§ What you should do: A line qualifies if it holds the string "Neutral". Copy every qualifying line from the records.

(Dataset records)

##############################

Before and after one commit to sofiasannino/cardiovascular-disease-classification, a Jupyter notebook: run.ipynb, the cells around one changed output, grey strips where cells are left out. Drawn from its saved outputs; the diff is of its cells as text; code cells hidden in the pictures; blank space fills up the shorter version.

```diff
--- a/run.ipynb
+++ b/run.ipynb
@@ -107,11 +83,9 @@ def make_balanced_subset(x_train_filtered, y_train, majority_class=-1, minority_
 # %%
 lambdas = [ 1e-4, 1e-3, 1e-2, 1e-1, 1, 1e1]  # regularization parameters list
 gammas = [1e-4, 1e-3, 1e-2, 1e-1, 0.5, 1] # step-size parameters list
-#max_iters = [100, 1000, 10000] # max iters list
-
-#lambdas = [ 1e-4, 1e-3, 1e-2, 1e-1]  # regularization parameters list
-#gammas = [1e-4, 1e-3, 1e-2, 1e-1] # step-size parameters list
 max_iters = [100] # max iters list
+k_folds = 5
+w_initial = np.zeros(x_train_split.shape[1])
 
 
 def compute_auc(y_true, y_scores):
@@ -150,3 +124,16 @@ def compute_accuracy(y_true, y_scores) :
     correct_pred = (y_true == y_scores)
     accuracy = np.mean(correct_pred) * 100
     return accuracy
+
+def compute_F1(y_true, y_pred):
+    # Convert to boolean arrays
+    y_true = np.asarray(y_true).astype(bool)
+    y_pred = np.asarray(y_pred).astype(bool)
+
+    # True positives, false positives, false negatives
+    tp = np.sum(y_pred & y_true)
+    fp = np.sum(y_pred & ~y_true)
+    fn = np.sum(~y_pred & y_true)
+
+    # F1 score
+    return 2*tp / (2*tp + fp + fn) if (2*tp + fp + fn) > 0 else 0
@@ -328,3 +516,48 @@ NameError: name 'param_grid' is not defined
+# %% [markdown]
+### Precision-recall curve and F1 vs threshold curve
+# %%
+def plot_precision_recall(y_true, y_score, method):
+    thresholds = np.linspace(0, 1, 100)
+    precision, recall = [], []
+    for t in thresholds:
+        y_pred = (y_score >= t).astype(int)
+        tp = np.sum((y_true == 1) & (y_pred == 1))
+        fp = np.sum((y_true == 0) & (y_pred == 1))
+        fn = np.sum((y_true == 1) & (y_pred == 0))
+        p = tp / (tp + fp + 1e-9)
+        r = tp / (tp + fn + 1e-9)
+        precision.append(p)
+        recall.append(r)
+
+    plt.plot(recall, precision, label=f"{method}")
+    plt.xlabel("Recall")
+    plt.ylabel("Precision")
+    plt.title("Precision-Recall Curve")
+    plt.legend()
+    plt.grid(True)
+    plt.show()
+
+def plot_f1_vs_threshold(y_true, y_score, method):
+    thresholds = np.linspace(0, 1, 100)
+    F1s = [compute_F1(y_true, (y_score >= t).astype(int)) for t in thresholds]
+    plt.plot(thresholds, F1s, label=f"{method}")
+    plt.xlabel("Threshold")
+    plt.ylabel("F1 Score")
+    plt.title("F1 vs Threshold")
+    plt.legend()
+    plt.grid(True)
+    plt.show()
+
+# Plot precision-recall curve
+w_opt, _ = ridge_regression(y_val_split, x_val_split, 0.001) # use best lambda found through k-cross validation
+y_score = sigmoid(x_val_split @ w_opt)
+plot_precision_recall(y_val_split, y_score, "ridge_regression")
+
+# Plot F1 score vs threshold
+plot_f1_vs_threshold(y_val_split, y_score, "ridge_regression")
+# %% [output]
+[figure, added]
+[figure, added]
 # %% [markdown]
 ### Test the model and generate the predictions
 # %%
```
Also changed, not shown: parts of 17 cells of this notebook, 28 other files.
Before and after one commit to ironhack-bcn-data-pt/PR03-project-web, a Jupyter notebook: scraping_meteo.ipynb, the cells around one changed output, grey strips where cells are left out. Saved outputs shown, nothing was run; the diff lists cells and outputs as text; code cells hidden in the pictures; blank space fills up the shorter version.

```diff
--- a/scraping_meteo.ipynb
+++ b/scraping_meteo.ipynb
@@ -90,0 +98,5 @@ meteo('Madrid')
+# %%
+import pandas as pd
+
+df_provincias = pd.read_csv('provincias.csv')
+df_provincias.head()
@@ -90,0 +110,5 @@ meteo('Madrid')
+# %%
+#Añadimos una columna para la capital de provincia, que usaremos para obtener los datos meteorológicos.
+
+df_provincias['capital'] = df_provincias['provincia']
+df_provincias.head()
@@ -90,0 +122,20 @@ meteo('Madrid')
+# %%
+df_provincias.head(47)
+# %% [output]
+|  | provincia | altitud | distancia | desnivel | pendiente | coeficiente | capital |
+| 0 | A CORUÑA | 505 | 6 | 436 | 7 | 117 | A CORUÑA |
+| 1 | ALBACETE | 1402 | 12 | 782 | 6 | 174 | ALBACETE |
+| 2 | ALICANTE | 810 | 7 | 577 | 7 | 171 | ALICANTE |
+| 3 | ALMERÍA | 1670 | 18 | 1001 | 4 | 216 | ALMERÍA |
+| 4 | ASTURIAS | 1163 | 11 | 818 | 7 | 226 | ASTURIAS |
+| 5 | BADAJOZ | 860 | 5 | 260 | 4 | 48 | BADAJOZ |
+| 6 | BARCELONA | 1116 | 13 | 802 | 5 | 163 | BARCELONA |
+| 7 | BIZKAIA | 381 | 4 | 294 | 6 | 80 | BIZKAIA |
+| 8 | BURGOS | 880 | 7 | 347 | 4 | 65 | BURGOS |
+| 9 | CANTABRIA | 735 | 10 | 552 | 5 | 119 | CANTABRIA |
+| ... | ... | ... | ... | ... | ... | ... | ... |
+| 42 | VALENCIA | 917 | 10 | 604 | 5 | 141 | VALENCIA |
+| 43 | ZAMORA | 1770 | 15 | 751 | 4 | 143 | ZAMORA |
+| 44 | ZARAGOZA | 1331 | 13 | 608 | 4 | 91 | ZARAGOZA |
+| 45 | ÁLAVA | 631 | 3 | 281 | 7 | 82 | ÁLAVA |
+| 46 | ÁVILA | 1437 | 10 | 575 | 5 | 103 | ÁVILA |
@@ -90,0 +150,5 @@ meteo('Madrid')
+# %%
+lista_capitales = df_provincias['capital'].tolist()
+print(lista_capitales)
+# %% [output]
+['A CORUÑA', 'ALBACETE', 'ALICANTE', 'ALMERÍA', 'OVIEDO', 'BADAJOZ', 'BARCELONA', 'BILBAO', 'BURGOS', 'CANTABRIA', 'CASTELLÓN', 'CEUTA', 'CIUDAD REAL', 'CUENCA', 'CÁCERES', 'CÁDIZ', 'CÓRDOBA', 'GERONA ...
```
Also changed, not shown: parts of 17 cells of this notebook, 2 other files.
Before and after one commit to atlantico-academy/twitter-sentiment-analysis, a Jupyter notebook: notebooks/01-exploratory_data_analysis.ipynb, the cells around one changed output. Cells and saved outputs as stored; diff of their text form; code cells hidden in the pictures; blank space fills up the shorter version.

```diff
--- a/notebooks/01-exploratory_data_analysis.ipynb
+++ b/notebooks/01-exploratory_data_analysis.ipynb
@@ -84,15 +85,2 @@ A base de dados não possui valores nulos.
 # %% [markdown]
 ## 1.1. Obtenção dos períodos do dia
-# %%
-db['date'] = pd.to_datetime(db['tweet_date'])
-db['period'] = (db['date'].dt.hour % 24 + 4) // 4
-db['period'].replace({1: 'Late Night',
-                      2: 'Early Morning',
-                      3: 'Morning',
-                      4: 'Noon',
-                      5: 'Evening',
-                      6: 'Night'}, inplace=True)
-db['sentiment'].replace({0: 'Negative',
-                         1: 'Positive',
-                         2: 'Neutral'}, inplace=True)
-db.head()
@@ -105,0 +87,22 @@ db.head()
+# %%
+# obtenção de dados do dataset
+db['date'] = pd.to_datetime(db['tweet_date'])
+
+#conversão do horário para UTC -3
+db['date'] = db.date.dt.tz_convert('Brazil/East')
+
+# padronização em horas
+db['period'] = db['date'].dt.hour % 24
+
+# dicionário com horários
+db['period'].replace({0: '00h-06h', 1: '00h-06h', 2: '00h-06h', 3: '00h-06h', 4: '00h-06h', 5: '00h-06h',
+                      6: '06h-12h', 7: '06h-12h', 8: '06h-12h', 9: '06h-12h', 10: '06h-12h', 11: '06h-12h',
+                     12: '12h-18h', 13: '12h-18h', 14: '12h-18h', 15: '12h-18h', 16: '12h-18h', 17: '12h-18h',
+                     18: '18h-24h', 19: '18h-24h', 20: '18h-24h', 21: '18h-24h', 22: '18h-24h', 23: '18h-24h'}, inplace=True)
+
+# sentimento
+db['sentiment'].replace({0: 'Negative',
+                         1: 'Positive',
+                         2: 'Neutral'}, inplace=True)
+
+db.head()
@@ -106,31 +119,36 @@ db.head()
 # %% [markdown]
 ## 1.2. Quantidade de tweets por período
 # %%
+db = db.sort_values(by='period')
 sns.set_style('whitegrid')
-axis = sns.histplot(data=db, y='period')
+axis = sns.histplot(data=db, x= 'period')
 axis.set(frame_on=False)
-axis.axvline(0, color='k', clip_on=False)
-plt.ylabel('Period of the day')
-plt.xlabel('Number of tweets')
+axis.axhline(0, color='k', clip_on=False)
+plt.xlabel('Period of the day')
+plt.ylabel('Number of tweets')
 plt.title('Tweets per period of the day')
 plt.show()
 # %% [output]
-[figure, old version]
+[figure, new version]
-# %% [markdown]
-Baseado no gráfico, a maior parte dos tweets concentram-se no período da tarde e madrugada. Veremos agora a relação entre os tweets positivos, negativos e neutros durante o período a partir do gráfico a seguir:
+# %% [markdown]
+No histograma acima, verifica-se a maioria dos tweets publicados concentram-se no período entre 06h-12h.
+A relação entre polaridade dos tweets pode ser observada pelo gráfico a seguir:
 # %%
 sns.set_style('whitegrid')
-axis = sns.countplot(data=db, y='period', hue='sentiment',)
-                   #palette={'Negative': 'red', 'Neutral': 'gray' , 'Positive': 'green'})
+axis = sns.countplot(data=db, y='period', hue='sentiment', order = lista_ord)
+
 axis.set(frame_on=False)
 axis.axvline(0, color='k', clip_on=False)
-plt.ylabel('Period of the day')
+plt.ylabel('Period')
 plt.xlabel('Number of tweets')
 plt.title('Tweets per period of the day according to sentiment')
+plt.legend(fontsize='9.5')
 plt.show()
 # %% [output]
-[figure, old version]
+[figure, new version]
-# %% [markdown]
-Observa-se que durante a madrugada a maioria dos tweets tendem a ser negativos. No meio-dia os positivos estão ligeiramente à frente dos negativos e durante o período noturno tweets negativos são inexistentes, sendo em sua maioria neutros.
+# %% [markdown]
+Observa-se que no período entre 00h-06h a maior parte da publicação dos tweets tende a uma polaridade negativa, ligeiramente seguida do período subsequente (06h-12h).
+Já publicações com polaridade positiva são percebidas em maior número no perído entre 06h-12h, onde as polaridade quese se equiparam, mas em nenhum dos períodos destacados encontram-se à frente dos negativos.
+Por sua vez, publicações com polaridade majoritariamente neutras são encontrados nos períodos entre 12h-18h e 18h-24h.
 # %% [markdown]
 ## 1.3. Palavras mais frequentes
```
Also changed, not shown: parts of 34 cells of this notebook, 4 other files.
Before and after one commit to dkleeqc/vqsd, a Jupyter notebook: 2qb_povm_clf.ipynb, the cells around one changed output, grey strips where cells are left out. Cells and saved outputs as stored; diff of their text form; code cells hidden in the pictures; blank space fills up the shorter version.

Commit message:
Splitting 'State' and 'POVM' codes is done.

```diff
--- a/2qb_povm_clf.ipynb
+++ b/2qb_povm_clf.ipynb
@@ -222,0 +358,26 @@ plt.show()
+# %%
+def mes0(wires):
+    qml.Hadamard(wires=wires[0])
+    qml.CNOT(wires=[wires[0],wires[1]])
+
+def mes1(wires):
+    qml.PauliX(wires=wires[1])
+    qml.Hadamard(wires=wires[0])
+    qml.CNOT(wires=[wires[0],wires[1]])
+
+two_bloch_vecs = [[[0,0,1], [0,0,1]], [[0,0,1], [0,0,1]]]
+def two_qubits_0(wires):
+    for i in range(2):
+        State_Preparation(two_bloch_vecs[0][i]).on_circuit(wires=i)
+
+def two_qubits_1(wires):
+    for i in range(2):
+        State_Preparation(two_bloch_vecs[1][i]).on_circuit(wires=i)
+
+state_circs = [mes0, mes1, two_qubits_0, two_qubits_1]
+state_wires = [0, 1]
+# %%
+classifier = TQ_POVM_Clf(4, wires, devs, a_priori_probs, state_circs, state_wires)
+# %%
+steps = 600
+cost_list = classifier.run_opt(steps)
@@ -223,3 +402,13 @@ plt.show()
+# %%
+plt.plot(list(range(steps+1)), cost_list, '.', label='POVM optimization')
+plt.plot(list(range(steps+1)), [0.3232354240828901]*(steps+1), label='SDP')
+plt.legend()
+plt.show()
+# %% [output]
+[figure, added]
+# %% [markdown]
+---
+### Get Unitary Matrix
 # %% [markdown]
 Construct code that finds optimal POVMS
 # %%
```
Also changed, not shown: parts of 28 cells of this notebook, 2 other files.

##############################

§ Exercise result:
-                         2: 'Neutral'}, inplace=True)
+                         2: 'Neutral'}, inplace=True)
-                   #palette={'Negative': 'red', 'Neutral': 'gray' , 'Positive': 'green'})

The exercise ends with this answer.